As we entered 2023, the MacBook Pro 14 and 16-inch models were released and news slowly started to circulate that Apple was really struggling to sell all Mac products as a whole around the world. They were down 40% since the pandemic and things were looking a little bleak. As we look to the remainder of 2023 and first half of 2024, there is a bright light at the end of the tunnel, provided Apple fulfill our MacBook wish list!
1. Competitive pricing
This one should come as no surprise, but number one on our MacBook wish list is competitive pricing. It’s easy to look at a MacBook Air M2 and see that you’re getting quite a lot for $1,199, but the truth is, once you add some quality of life upgrades in the form of Unified Memory and storage, the cost inflates very quickly.
This is why the MacBook Air M1 is still so adored. It’s lower price point and age mean that you can often find them for well under $1,000 now, which is a steal. With whatever MacBook laptops are due to release over the next twelve months, we want to see the prices become super competitive with Windows laptops. One way of achieving this leads us onto our next wish list request…
2. OLED Displays
We have nothing against Liquid Retina displays but it’s time the Apple ditched this proprietary tech and just adopted OLED screens in MacBooks.
While currently unconfirmed, it does appear as though this is the plan from 2024 but we want to make it clear that we are after standard OLED with all the recommended certifications you can add on top. What we don’t want is Apple’s interpretation of OLED which could lead us back into Retina display territory where many users still don’t know or care what it means.
3. Take some design risks!
Nothing is worse than seeing a new MacBook reach the stores and thinking ‘wow, it’s new but it just looks like the old one, again’. We understand that the MacBook design is iconic and it takes a long time to adopt and change this in a way that pleases everyone, but it’s time for an overhaul.
The risks taken with MacBook designs could also be bold new color options (going further than they did with the Air M2) or changes to the keyboard and trackpad to just add a little spice. Either way, we want something new that tells us that Apple still take pride in the external design of a MacBook rather than having such a uniform approach for each release.
One thing we love about a Windows laptop is the ability to throw some additional SSD storage or RAM in there if we need it. It’s something we just know will be possible provided that we research the internal hardware before making a purchase.
With the MacBook, this isn’t the case, meaning if you buy a 256GB MacBook Air, you cannot expand the internal storage at all. For Apple to open this up, even if they keep it in-house so that you had to have their engineers physically do the work, would be huge.
It helps MacBooks become more accessible as people have less concern about entering with a lower spec model knowing that they could upgrade further down the line. We would have this at the top of our MacBook wish list if not for how unrealistic it seems given that it would require deviation from Apple’s Unified Memory approach.
5. Ditch the mid-cycle releases

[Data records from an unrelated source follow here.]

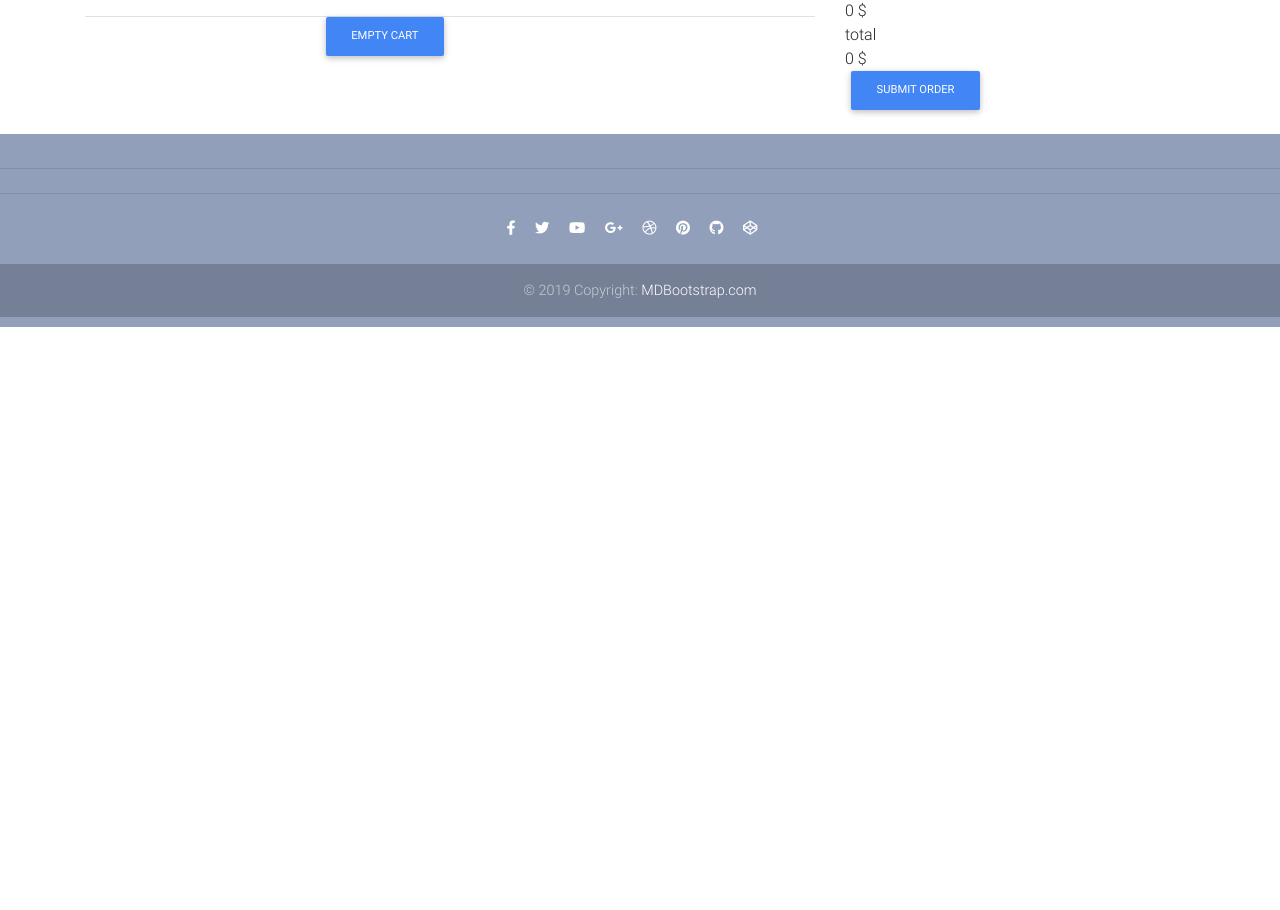
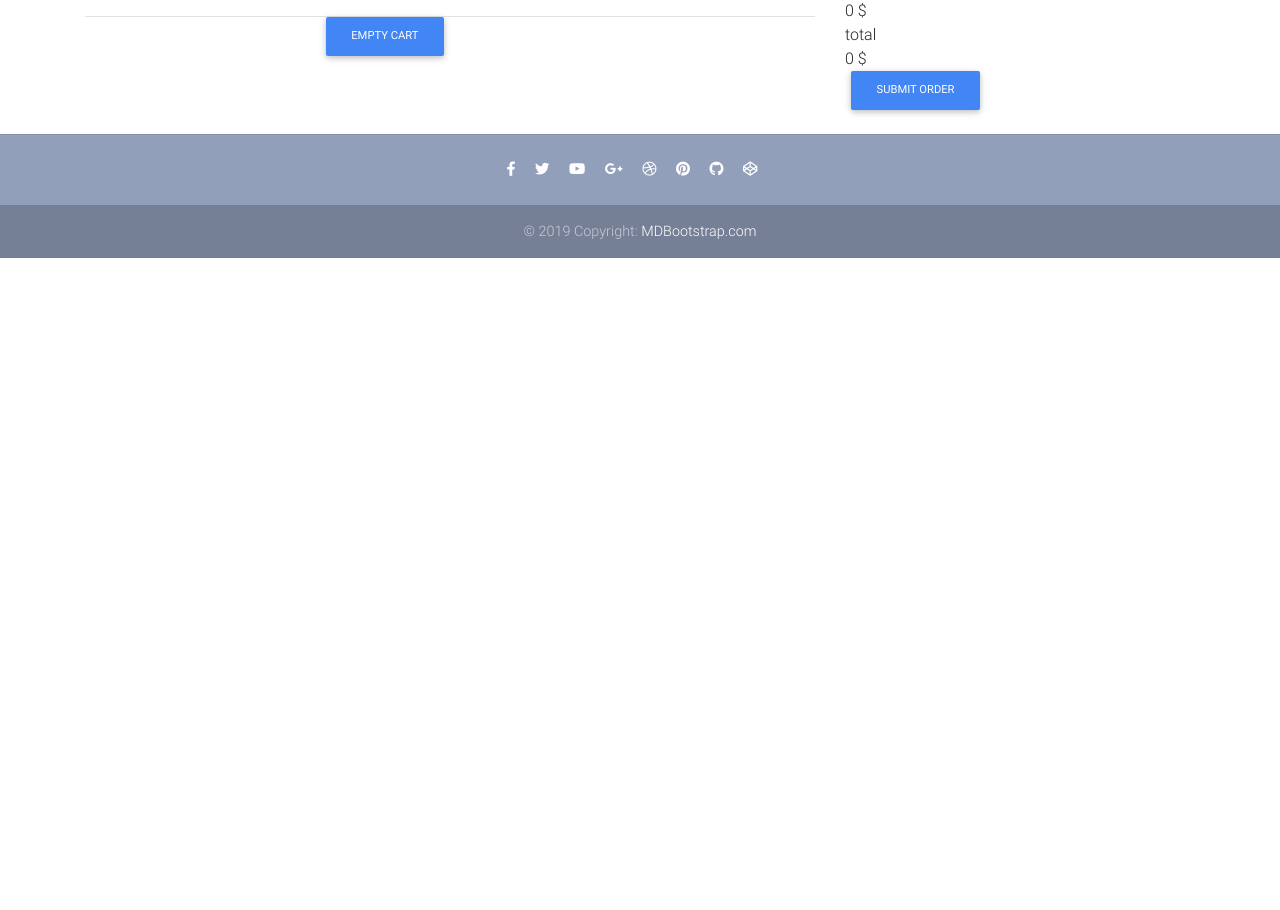
Before and after one commit to thesooge/gold-shop, a Django app: page /cart/ in a window 1280 px wide. Shown: the part 185-1095 px from the top of the page. After the commit the page ends 443 px from the top, so only its background shows below. Run offline with Django 3.2, Linux system fonts and the light colour scheme; some libraries are stand-ins or nearby versions.

Commit message:
change template footer

```diff
--- a/templates/footer.html
+++ b/templates/footer.html
@@ -1,37 +1,4 @@
-<style>
-  /* styles.css or your main CSS file */
-  html, body {
-    height: 100%;
-    margin: 0;
-  }
-
-  .wrapper {
-    display: flex;
-    flex-direction: column;
-    min-height: 100vh;
-  }
-
-  .content {
-    flex: 1;
-  }
-
-  .footer {
-    color: white;
-    text-align: center;
-    padding: 10px 0;
-    transition: all 1s ease;
-  }
-  .footer.fixed {
-    position: fixed;
-    left: 0;
-    bottom: 0;
-    width: 100%;
-  }
-  </style>
-
-<div class="wrapper">
-<footer class="footer page-footer text-center font-small mt-4 wow fadeIn">
-  <hr class="my-4">
+<footer class="page-footer text-center font-small mt-4 wow fadeIn">
 
   <hr class="my-4">
 
@@ -79,15 +46,3 @@
   <!--/.Copyright-->
 
 </footer>
-
-</div>
-<script>
-  window.addEventListener('scroll', function() {
-    var footer = document.querySelector('.footer');
-    if (window.scrollY > 100) { // Adjust the scroll value as needed
-      footer.classList.add('fixed');
-    } else {
-      footer.classList.remove('fixed');
-    }
-  });
-</script>
```
Lines whose indentation alone changed are shown as unchanged.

We don’t mind the idea that MacBooks reach customers and then updates or tweaks are necessary to reach a larger audience. This is why three new MacBooks are rumored for release following WWDC 2023, however, it kinda needs to stop.
What makes the release of a MacBook special is the fact that we should be expecting bold, new technological advances, and some of the recent mid-model options really haven’t scratched this itch.
Take the upcoming 15-inch MacBook Air M2, it’s simply a size upgrade and nothing else. There were rumors that a slight upgrade to the Apple M2 chip were coming but these have been, debunked.